1 Answer 1


The US does not "have to" take in any refugees. There is a provision under US law pertaining to asylum. First, the person has to be in the US, including "having arrived at". The principle underlying a grant of asylum is that a special exception is made if not allowing the person into the US and repatriating them to their country of citizenship would make then "unsafe" in specific ways. If that can instead be repatriated to a safe third country (e.g. were granted asylum in Norway then decided to move to the US), then they are not eligible for asylum in the US unless the Attorney General determines that it is in the interest of the US. There are various provisions whereby a person from Eritrea (for example) would not be admissible, such as having participated in the repression or being a criminal.

This article gives a detailed analysis of the criteria for asylum, which reduce to unwillingness to return to one's home country

because of persecution or a well-founded fear of persecution on account of race, religion, nationality, membership in a particular social group, or political opinion

You would have to decide what a "climate refugee" is to see how the law applies. For example, if you mean "a climate-change denier who is subject to persecution for expressing their skepticism", that would be covered by the protected category of political opinion. The actual climate in a country is not grounds for granting asylum.

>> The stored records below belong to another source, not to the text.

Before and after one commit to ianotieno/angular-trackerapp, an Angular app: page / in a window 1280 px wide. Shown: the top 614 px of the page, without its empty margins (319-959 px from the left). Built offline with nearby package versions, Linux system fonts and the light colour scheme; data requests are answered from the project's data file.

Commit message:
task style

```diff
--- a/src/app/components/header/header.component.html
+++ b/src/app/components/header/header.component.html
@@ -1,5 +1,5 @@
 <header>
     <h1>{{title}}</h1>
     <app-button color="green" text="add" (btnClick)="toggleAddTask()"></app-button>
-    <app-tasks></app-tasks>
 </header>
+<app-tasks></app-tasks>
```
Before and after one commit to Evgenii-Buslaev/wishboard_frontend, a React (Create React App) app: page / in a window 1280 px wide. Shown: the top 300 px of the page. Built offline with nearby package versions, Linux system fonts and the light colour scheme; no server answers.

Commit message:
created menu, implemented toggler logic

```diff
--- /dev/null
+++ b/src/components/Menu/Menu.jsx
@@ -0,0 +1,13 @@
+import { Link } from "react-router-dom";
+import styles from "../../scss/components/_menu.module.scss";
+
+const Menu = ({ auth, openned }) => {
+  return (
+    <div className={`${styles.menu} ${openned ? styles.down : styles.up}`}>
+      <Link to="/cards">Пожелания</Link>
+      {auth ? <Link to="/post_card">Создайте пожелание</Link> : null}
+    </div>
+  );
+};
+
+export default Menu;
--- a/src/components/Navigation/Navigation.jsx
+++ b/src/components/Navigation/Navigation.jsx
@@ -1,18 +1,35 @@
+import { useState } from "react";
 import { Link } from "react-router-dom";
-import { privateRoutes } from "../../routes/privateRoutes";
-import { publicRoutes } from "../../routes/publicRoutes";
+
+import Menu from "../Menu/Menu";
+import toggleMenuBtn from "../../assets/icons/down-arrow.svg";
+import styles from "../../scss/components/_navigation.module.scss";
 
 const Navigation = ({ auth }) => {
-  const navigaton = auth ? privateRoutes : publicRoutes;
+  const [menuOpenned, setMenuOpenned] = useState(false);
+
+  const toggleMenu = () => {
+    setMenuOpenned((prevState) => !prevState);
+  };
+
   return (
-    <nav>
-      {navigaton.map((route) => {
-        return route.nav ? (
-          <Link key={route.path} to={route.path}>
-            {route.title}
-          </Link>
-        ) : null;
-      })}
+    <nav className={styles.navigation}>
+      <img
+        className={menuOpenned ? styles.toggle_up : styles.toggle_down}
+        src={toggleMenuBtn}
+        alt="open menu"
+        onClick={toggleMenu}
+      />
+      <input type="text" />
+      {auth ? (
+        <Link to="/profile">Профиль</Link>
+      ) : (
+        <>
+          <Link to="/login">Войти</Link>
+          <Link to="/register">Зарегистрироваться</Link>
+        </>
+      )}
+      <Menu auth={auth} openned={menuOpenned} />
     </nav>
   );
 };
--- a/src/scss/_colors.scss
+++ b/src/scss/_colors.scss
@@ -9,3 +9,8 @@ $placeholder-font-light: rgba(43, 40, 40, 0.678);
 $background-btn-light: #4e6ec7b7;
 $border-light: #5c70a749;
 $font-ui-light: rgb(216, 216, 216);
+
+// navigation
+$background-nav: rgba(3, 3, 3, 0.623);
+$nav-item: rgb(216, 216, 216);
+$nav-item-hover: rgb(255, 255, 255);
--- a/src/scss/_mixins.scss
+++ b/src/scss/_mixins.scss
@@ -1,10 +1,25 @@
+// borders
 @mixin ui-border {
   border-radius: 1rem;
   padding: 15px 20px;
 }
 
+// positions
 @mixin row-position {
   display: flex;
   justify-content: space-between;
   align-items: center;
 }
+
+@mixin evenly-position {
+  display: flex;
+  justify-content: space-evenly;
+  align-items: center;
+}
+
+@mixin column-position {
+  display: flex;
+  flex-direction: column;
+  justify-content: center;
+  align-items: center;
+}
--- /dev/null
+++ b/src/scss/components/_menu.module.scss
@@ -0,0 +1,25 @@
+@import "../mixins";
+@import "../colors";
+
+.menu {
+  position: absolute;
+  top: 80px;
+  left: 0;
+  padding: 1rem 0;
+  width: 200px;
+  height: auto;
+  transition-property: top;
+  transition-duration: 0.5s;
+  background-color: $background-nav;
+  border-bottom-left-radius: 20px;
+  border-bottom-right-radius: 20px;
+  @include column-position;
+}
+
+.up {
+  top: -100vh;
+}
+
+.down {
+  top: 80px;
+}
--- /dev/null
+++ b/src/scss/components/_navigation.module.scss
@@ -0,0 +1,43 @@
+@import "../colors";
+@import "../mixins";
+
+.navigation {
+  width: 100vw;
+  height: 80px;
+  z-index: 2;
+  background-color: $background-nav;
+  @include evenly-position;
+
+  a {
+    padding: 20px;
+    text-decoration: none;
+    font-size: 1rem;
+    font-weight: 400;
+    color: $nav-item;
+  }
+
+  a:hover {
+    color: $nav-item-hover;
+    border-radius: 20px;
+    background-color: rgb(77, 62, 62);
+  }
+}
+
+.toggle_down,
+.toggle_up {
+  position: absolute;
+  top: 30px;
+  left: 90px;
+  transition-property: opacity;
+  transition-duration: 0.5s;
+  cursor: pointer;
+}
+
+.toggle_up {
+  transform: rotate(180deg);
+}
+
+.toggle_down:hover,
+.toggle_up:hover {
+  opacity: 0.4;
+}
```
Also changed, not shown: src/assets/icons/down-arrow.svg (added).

You must log in to answer this question.

Not the answer you're looking for? Browse other questions tagged .